*** Opening Exercise input ***

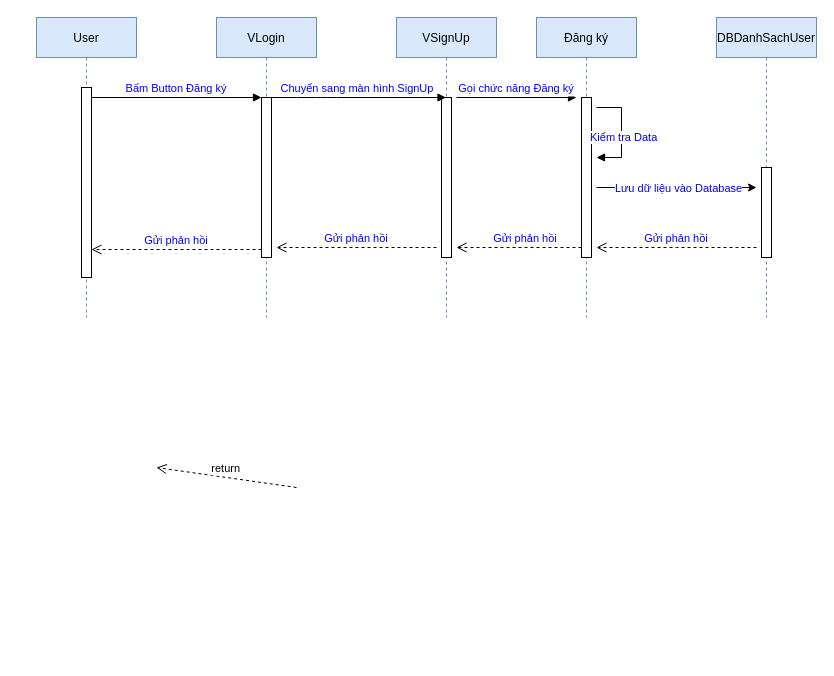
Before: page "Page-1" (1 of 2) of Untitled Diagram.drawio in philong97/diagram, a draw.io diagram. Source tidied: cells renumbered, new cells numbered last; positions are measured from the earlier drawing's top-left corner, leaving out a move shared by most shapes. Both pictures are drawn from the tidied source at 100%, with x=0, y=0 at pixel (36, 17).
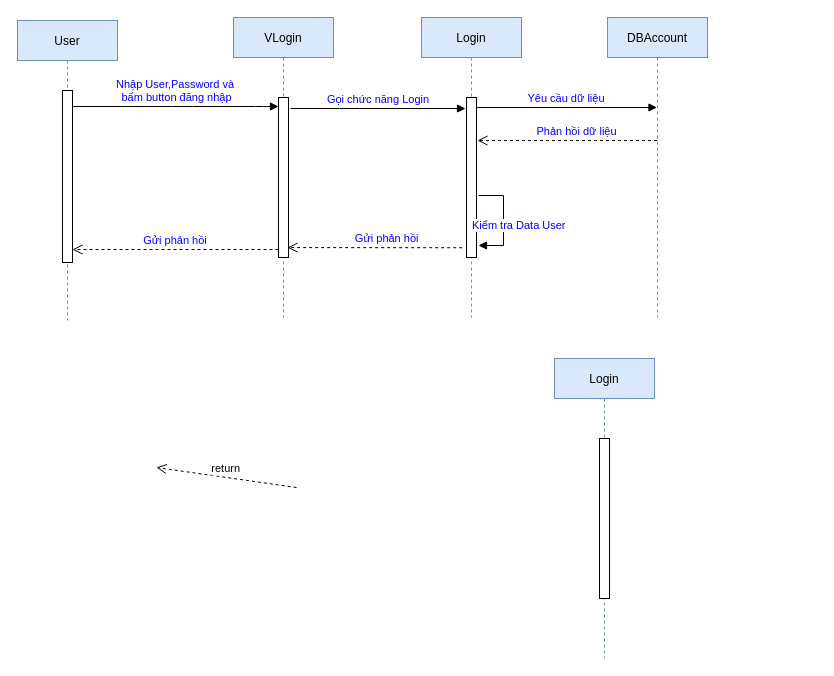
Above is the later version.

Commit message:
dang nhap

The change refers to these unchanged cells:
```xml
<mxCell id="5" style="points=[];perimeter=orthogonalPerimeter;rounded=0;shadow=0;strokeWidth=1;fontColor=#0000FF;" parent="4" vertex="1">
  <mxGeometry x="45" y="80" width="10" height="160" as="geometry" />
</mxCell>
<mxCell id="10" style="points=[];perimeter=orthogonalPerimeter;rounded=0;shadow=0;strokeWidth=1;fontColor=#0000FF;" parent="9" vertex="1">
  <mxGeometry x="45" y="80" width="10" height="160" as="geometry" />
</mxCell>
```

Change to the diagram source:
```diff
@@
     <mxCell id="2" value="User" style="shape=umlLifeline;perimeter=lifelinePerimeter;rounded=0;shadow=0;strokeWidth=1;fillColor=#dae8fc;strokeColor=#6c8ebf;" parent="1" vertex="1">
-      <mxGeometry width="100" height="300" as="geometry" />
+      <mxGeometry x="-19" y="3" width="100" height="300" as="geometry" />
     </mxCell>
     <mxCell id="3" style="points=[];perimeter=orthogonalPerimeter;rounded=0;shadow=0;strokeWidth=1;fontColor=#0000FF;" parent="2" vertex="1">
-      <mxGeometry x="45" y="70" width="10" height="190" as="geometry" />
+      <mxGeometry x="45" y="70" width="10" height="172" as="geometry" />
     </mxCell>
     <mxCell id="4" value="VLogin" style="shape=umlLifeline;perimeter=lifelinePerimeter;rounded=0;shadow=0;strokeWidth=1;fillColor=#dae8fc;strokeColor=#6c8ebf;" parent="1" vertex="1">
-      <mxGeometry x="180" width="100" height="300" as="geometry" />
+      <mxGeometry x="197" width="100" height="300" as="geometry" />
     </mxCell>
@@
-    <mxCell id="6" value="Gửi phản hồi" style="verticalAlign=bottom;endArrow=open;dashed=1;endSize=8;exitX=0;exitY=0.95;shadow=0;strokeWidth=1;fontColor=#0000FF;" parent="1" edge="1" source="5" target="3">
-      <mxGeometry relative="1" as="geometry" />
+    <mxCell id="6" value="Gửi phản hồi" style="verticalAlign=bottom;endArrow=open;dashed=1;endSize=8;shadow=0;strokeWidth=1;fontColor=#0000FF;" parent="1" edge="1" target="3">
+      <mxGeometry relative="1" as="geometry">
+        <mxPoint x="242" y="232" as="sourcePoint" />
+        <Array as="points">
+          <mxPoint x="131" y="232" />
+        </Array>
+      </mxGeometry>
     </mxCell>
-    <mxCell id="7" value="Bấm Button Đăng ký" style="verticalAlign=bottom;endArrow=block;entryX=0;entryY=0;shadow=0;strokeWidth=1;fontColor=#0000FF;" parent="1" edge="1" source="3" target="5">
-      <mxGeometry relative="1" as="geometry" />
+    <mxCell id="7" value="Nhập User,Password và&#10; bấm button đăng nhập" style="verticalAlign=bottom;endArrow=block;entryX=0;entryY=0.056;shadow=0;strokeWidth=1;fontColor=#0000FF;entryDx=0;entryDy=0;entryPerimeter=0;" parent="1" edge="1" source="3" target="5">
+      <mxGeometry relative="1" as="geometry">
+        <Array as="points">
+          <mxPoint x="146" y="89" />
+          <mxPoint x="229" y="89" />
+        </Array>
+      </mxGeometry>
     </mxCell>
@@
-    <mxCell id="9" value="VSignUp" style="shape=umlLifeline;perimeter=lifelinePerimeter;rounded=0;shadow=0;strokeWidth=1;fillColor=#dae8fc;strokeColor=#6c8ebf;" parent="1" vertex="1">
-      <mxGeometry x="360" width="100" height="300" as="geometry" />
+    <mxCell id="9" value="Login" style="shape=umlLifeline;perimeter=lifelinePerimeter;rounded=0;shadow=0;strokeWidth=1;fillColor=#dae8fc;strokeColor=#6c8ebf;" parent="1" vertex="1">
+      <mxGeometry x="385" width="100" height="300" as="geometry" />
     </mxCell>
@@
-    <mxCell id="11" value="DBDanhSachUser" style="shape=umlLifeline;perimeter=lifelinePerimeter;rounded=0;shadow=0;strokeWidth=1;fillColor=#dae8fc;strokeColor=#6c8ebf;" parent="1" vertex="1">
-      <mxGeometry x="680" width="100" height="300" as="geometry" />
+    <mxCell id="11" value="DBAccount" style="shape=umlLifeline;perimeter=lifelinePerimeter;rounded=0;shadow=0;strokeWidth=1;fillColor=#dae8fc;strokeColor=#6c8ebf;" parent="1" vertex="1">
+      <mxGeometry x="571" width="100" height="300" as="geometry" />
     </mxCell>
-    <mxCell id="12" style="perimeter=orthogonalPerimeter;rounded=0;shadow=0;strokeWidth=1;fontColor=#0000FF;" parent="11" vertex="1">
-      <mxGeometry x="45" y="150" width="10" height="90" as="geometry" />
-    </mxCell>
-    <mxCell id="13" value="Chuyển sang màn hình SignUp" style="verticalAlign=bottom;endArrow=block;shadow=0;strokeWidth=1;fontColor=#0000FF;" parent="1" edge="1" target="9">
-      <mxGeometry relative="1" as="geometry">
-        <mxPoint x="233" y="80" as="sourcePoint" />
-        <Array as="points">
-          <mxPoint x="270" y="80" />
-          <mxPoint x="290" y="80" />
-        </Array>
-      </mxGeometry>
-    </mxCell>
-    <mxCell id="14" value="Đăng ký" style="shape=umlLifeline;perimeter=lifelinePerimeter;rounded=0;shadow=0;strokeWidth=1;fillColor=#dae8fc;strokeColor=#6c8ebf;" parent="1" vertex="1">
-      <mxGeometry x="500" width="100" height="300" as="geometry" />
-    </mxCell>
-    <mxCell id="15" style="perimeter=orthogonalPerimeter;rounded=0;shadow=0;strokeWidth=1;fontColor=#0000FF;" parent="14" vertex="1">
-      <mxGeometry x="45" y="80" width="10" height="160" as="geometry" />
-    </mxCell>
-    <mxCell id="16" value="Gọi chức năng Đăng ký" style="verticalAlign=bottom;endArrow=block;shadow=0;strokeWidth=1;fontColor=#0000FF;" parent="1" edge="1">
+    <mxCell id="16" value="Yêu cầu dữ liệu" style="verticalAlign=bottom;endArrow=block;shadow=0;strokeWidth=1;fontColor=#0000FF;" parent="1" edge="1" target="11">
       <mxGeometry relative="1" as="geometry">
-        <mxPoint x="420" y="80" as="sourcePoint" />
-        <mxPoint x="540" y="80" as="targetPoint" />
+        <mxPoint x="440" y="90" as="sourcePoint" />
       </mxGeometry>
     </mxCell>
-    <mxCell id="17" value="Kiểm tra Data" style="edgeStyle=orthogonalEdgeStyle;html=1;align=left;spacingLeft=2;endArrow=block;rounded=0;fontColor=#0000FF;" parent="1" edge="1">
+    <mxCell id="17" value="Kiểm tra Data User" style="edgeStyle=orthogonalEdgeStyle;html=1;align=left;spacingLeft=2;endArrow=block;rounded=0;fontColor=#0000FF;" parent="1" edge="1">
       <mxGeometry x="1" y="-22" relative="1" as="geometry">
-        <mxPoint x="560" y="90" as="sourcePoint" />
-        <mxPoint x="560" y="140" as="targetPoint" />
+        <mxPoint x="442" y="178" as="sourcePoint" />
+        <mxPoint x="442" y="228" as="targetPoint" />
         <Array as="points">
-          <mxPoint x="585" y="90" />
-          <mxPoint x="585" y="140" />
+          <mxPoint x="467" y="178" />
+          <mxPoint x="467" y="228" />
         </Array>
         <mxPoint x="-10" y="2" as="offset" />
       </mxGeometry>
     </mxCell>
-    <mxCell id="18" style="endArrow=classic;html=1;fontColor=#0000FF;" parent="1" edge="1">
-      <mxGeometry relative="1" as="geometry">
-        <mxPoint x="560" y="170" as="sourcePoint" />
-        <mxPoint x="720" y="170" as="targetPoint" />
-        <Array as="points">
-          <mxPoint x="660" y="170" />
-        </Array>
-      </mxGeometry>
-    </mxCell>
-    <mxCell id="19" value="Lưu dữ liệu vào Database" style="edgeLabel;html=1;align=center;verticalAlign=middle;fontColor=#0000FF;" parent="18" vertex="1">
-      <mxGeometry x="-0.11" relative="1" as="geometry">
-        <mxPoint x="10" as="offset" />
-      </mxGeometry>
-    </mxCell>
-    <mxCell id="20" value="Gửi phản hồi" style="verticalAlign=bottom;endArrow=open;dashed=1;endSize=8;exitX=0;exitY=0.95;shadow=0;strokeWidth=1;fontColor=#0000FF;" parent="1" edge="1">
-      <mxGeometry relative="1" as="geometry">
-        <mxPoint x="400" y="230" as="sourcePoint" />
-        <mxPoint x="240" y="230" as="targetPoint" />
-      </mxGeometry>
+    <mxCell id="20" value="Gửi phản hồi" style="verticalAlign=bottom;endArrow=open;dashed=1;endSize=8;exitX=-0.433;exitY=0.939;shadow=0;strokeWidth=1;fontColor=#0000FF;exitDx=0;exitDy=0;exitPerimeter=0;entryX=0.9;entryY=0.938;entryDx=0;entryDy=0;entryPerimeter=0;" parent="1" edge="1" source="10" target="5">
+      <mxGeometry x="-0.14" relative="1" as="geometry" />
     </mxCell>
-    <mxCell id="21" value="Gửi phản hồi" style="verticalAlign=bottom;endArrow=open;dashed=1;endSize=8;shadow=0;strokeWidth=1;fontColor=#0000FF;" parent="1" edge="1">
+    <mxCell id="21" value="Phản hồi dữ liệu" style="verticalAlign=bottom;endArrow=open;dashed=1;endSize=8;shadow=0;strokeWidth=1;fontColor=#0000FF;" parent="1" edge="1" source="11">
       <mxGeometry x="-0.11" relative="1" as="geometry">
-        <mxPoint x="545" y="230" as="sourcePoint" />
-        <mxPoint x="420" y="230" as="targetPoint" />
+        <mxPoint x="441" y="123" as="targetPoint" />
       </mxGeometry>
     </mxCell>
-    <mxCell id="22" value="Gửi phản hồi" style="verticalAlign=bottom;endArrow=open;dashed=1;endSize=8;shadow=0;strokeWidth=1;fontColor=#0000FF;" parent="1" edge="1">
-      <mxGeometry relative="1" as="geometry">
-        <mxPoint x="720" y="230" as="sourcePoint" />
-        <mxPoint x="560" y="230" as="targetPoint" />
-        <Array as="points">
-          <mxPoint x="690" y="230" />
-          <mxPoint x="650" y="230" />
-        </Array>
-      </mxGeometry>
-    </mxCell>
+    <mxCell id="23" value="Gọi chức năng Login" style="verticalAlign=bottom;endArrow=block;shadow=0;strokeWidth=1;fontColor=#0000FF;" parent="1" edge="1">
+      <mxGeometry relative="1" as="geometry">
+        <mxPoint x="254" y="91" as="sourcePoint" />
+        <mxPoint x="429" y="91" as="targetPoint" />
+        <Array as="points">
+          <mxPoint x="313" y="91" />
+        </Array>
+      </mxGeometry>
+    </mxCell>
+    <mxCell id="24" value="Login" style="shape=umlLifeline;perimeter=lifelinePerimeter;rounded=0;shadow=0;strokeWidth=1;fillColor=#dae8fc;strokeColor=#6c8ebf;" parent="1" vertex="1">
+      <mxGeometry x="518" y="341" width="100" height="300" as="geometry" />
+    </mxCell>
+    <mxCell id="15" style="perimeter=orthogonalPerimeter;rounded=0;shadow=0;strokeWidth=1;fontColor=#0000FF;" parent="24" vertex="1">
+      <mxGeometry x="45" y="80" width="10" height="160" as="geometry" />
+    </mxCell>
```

*** Closing Exercise input ***
*** Opening Exercise input ***

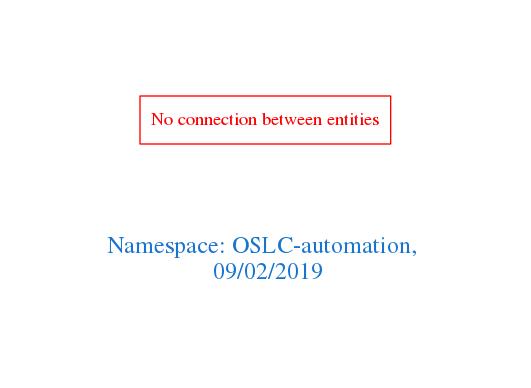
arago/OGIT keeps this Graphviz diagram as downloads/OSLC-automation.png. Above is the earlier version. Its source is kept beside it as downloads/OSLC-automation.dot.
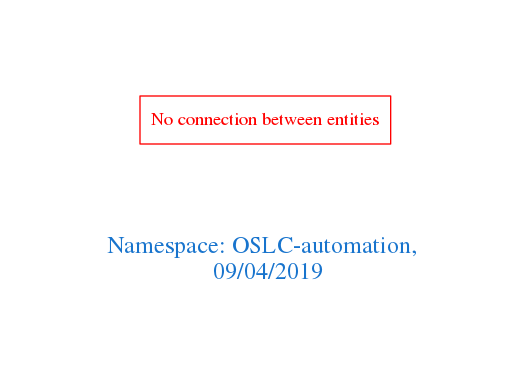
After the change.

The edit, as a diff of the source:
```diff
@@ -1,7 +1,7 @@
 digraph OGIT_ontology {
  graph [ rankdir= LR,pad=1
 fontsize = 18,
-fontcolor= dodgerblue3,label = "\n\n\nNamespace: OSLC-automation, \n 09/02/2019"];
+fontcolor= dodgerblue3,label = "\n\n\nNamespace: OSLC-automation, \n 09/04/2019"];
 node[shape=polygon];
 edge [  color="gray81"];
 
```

*** Closing Exercise input ***

What you have to do
Return every line of the entries above that the string "html" appears in.

Result of the exercise
-    <mxCell id="17" value="Kiểm tra Data" style="edgeStyle=orthogonalEdgeStyle;html=1;align=left;spacingLeft=2;endArrow=block;rounded=0;fontColor=#0000FF;" parent="1" edge="1">
+    <mxCell id="17" value="Kiểm tra Data User" style="edgeStyle=orthogonalEdgeStyle;html=1;align=left;spacingLeft=2;endArrow=block;rounded=0;fontColor=#0000FF;" parent="1" edge="1">
-    <mxCell id="18" style="endArrow=classic;html=1;fontColor=#0000FF;" parent="1" edge="1">
-    <mxCell id="19" value="Lưu dữ liệu vào Database" style="edgeLabel;html=1;align=center;verticalAlign=middle;fontColor=#0000FF;" parent="18" vertex="1">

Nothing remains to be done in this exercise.